* **TASK DETAILS**:
Provide only the number of lines below that hold "Approved".

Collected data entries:

'''

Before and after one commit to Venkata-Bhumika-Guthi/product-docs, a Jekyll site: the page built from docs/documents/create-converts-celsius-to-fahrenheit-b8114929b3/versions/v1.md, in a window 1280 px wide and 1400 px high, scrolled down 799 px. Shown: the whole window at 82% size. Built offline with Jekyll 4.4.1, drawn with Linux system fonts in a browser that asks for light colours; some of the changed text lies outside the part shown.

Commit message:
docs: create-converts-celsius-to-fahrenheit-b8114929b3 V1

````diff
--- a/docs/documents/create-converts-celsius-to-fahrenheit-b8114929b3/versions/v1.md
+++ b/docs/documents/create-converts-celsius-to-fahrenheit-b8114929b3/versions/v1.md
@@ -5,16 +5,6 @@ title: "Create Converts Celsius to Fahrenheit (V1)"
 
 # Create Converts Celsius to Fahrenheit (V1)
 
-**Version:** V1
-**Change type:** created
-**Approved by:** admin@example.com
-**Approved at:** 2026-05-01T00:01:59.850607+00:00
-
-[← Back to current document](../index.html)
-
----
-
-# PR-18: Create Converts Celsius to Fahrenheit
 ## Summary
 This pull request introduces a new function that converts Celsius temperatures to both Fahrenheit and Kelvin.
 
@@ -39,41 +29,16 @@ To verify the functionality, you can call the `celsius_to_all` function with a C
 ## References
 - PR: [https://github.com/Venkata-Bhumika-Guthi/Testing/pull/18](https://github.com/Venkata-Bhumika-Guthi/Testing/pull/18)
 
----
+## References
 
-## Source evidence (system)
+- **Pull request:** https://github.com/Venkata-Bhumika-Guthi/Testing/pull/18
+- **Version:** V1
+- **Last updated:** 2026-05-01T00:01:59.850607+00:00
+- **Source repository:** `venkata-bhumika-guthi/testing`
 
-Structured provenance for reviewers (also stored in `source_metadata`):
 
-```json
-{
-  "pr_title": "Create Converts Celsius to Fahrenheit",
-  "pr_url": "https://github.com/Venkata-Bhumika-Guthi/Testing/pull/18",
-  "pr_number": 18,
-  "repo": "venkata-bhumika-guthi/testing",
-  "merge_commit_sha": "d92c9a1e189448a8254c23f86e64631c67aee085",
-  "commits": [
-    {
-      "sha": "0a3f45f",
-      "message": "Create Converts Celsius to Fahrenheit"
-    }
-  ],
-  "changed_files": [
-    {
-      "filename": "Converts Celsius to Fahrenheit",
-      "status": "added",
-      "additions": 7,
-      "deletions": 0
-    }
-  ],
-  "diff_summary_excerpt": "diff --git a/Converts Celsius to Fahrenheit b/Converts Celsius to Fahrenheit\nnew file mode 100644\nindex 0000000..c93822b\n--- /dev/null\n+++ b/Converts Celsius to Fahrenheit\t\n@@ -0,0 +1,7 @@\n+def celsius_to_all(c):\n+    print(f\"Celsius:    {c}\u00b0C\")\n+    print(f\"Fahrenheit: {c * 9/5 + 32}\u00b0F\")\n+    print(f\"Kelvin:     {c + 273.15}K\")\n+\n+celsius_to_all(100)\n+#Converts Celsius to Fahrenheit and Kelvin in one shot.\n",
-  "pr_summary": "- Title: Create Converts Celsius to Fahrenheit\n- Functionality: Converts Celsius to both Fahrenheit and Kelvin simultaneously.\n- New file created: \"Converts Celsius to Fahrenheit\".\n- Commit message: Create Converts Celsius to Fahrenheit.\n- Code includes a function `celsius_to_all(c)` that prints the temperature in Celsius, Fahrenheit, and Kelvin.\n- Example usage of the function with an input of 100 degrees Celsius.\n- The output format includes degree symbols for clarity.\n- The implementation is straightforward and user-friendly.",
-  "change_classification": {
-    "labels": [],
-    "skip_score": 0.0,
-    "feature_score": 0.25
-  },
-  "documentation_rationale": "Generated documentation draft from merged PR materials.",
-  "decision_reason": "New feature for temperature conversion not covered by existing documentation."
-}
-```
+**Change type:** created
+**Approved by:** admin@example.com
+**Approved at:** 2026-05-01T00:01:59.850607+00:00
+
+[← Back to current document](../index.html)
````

'''
'''

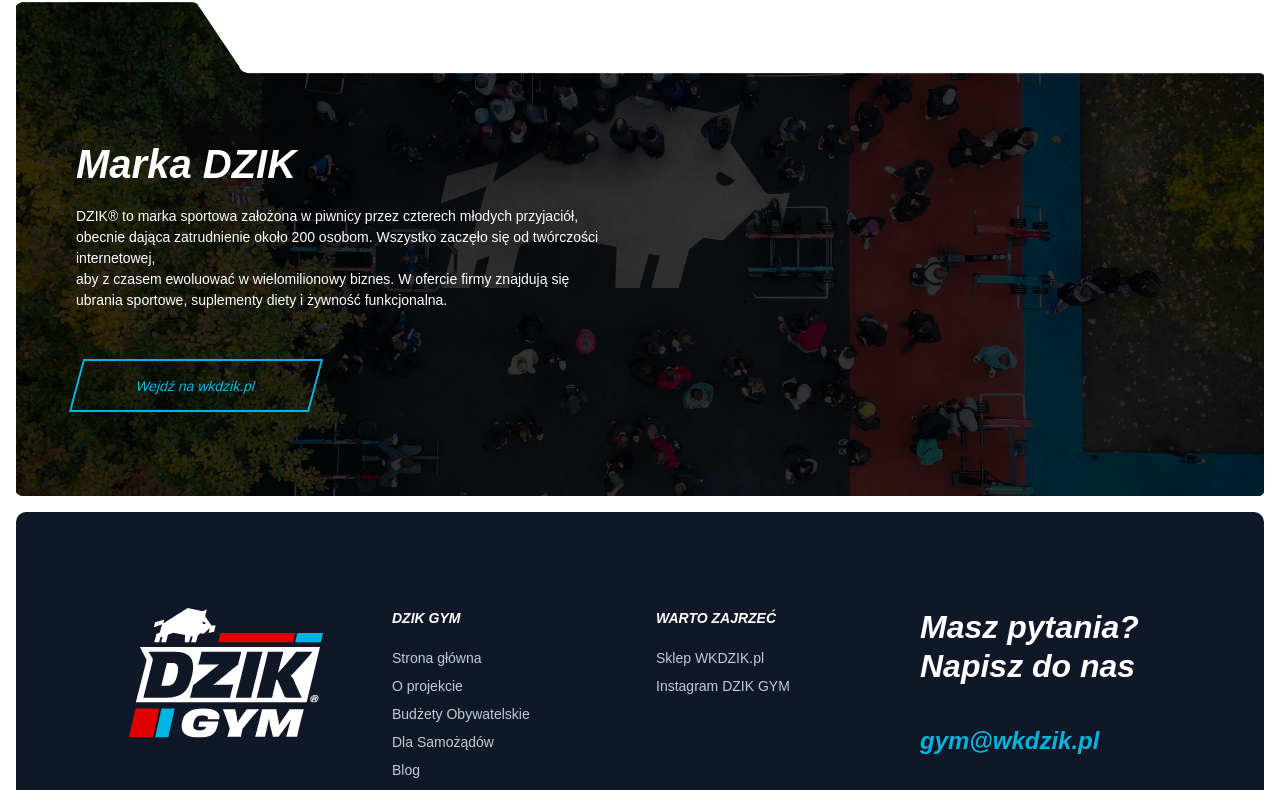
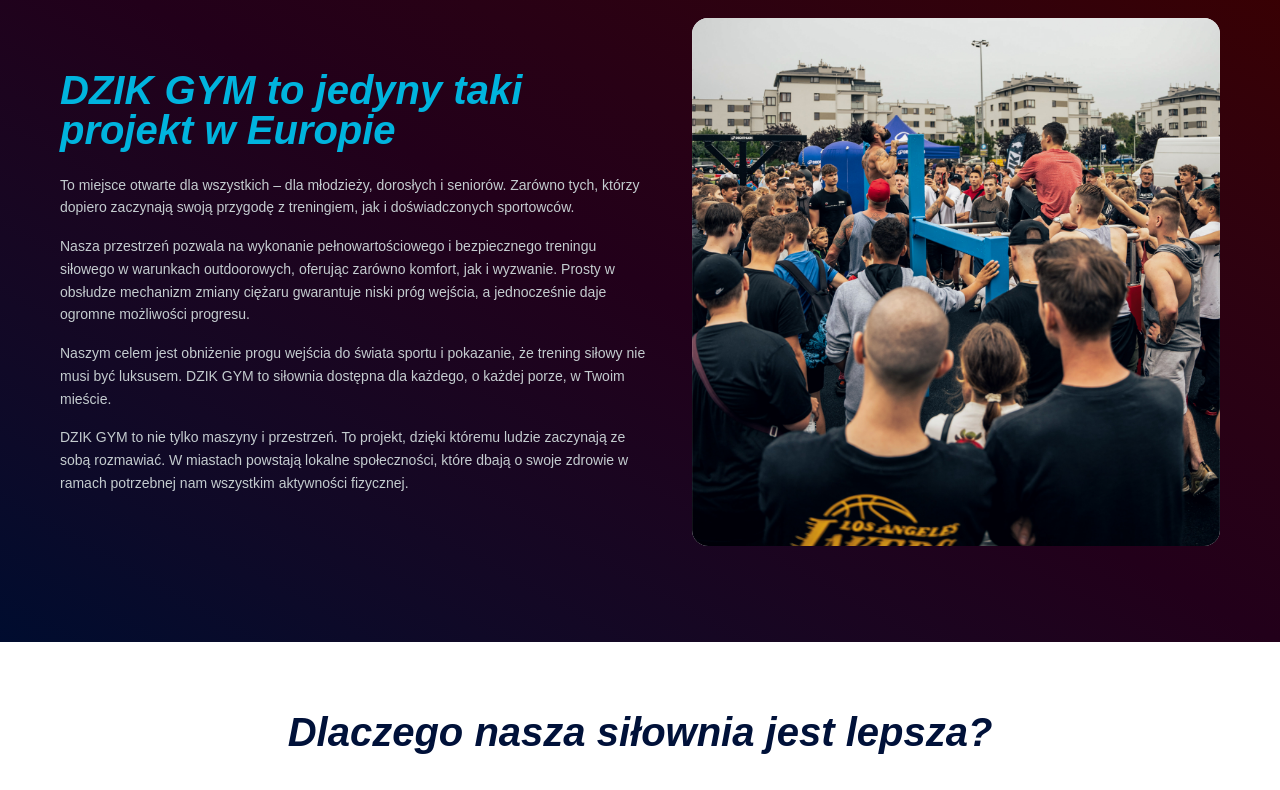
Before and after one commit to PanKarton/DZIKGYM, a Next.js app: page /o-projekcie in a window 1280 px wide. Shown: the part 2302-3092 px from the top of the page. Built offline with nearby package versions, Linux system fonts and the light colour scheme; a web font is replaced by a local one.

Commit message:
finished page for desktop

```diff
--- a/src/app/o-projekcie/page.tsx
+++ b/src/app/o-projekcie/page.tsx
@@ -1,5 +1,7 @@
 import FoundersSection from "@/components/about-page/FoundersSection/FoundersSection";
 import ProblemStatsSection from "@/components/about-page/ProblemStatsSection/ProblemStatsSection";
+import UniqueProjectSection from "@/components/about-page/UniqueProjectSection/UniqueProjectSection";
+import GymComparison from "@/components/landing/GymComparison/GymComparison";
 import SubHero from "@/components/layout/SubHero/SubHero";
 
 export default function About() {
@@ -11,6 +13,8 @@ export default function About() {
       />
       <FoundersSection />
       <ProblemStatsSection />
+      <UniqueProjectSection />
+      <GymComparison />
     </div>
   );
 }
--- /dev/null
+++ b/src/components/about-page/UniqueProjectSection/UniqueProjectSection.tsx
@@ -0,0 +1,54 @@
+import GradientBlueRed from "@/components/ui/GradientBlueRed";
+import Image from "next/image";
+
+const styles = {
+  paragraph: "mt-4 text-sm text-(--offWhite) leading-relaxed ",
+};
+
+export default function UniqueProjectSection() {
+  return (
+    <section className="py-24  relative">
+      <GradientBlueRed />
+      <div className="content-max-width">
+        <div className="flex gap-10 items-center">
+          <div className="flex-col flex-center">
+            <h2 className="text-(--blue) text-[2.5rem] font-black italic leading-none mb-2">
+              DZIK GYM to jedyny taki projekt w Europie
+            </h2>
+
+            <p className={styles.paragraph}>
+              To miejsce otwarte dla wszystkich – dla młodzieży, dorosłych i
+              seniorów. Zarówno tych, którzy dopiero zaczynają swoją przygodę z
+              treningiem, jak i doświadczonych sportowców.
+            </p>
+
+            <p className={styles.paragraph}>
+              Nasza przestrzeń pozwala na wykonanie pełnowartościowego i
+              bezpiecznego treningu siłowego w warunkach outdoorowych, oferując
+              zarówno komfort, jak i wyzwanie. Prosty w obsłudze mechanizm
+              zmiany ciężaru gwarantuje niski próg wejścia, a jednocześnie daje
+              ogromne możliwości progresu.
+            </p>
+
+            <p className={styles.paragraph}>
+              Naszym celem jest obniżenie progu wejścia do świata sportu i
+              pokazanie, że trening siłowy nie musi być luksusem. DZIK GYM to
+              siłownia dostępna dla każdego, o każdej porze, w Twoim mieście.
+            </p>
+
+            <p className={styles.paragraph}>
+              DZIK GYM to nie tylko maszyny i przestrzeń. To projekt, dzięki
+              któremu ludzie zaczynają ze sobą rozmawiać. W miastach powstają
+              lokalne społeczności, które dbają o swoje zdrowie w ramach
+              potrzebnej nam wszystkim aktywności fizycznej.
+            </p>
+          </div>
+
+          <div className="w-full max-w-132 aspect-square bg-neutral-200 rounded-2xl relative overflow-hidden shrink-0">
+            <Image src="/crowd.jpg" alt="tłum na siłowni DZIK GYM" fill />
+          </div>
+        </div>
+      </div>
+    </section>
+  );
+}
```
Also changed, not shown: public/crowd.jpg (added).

'''

* **TASK RESULT**:
4